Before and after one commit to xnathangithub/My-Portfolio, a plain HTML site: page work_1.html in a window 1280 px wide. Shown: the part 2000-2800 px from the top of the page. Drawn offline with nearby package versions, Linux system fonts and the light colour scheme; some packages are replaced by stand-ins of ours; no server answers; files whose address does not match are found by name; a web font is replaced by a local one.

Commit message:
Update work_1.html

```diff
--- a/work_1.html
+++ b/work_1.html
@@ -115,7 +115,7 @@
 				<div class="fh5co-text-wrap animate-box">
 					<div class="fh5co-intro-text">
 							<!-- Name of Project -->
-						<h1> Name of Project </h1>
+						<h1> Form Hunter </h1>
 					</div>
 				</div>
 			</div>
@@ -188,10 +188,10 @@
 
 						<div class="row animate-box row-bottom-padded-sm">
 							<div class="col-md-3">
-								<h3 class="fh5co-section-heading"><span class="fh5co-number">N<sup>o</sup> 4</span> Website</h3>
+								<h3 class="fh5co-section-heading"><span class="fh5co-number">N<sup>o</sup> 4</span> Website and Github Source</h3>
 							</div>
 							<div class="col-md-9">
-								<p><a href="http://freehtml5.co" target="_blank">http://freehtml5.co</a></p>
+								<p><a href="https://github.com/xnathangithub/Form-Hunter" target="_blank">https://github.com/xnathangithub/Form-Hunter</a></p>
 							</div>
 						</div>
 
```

==

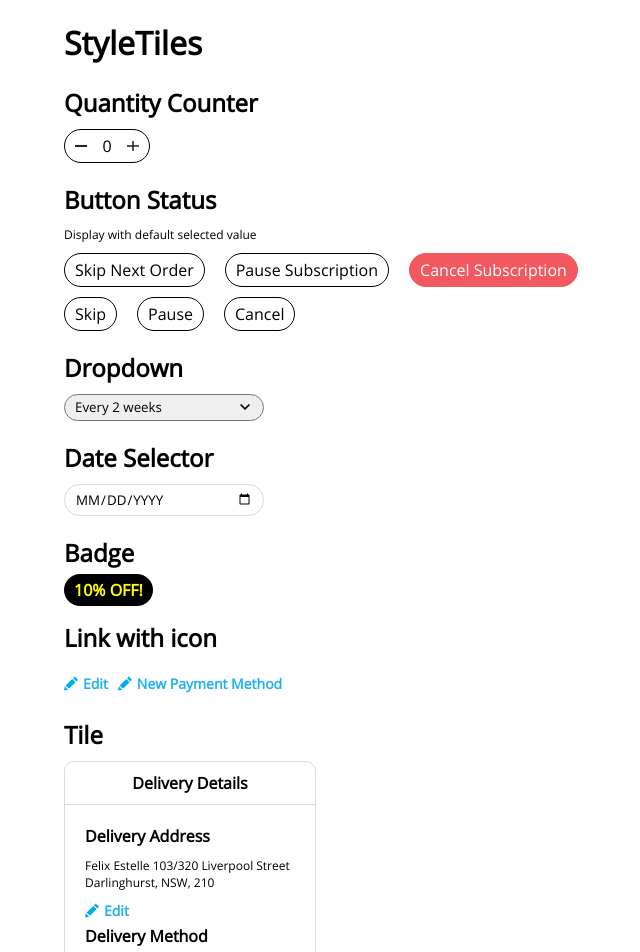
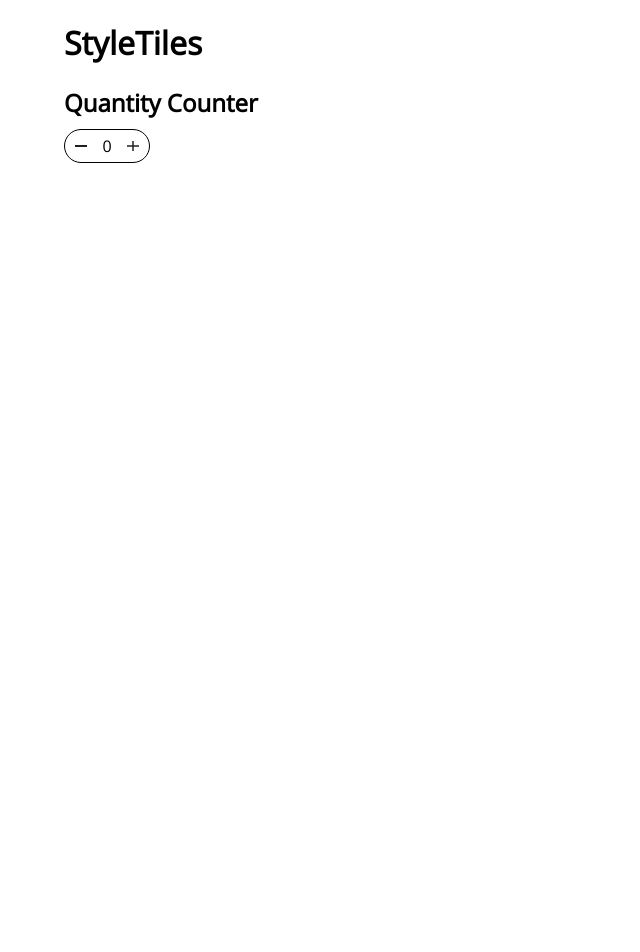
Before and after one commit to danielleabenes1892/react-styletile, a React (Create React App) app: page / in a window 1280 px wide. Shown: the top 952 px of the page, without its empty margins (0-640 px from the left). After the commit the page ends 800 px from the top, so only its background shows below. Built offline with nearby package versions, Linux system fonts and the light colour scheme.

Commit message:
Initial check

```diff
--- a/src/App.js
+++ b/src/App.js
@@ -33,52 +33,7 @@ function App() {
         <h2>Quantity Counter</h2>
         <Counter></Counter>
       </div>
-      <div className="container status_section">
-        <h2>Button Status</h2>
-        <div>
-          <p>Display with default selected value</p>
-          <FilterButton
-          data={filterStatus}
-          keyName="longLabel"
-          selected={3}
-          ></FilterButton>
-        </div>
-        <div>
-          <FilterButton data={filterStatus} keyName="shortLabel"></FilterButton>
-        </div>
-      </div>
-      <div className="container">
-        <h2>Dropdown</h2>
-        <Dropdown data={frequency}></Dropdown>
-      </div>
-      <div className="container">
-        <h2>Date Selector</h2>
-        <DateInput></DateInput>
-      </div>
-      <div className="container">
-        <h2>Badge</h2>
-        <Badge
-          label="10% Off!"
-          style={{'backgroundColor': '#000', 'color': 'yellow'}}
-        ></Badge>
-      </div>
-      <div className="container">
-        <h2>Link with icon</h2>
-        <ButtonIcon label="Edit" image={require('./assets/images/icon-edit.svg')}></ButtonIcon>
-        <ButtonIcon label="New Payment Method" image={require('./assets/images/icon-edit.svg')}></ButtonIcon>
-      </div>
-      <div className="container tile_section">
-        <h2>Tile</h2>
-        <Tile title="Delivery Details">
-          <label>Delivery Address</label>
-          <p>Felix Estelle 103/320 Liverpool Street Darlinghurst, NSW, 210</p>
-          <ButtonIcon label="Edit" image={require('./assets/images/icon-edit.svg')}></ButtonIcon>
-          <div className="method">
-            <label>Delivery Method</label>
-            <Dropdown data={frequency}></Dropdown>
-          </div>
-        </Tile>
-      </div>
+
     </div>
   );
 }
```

> [ACTION ITEM]: All lines that hold the word "Project" should be copied from the data.

> [RESPONSE AREA]:
 							<!-- Name of Project -->
-						<h1> Name of Project </h1>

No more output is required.